It examines the interaction between the Equality Act 2010 (“EqA 2010”) and the Gender Recognition Act 2004 (“GRA 2004”) and is relevant to the wider UK debate on GRA reform.
The Scottish Government’s Equality Impact Analysis fails to understand the current law with regards to when a person has obtained female legal sex status using a Gender Recognition Certificate (“GRC”). It has not identified nor has it analysed the impact of Gender Recognition Reform on sex -based rights.
There are many sex-based rights, which are negatively affected and, in the case of equal pay, completely extinguished by suspending recognition of a person’s biological sex.

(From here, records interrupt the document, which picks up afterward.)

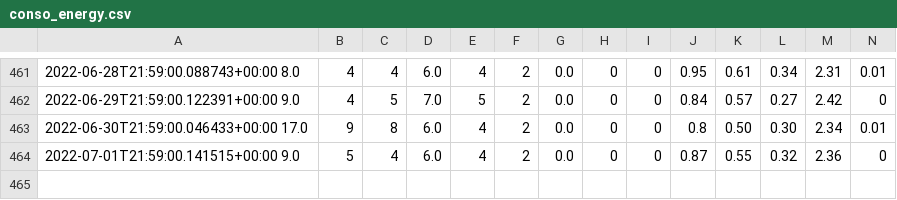
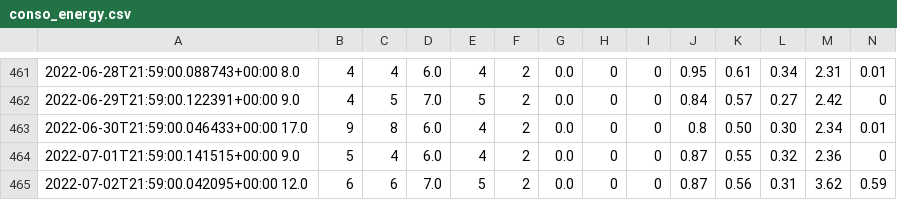
Before and after one commit to remycrochon/home-assistant, a CSV file: conso_energy.csv, drawn as a sheet; only a part is shown, gaps mark what is left out; rows hold the shown columns only; the diff names each change by its address in the sheet, - before the commit and + after, or states it on an @@ line.

```diff
--- a/conso_energy.csv
+++ b/conso_energy.csv
+row 465: 2022-07-02T21:59:00.042095+00:00 12.0 | 6 | 6 | 7.0 | 5 | 2 | 0.0 | 0 | 0 | 0.87 | 0.56 | 0.31 | 3.62 | 0.59
```
Also changed, not shown: conso_piscine.csv, 2 other files.
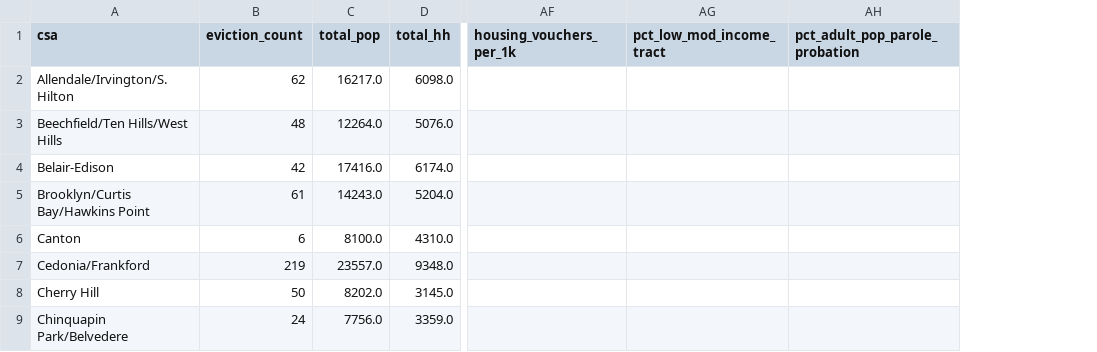
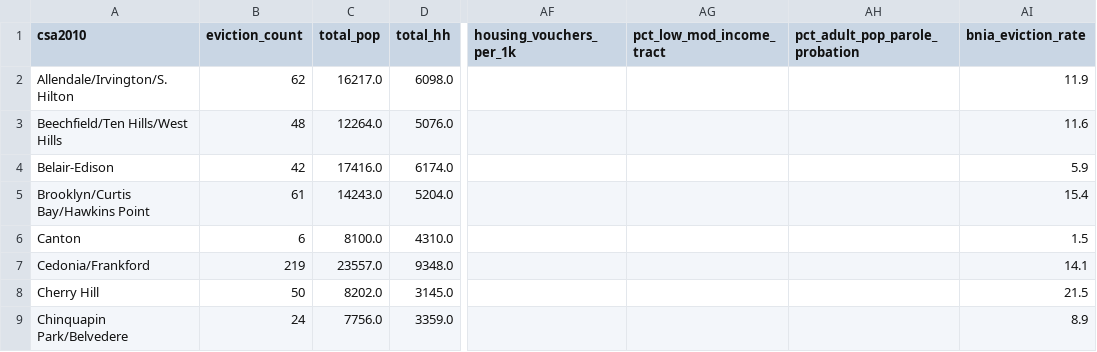
Before and after one commit to cofundable/eviction-prevention, a CSV file: public/downloads/csa_features.csv, drawn as a sheet; only a part is shown, gaps mark what is left out; the diff names each change by its address in the sheet, - before the commit and + after, or states it on an @@ line.

Commit message:
Fix scatter plots and api docs (#23)
* feat: Adds BNIA stats to D1 seed script
* feat: Adds BNIA stats to CSV downloads
* fix: Scatterplots by reading from CSV downloads
* docs: Fixes outdated API docs

```diff
--- a/public/downloads/csa_features.csv
+++ b/public/downloads/csa_features.csv
+column AI (bnia_eviction_rate), rows 2-9: 11.9 | 11.6 | 5.9 | 15.4 | 1.5 | 14.1 | 21.5 | 8.9
-A1: csa
+A1: csa2010
```
Also changed, not shown: 9 other files.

Currently there are sex discrimination exceptions in the Equality Act which allow single sex service providers to exclude both men and transwomen who do not have a GRC. Once a transwoman obtains a GRC a service provider may only rely upon a gender reassignment discrimination exception. This disallows a public body from undertaking the supporting public functions required to provide the service such as allocating budget to it.
There is cause for significant concern that single sex service provision on the lines of natal sex will be rendered unworkable and severely compromise the rights which women currently have to single sex services. Scotland is already experiencing a chilling effect on the use of the sex exceptions, which is, in my view putting local authorities at risk of breaching women’s human rights.
The full briefing document can be accessed here.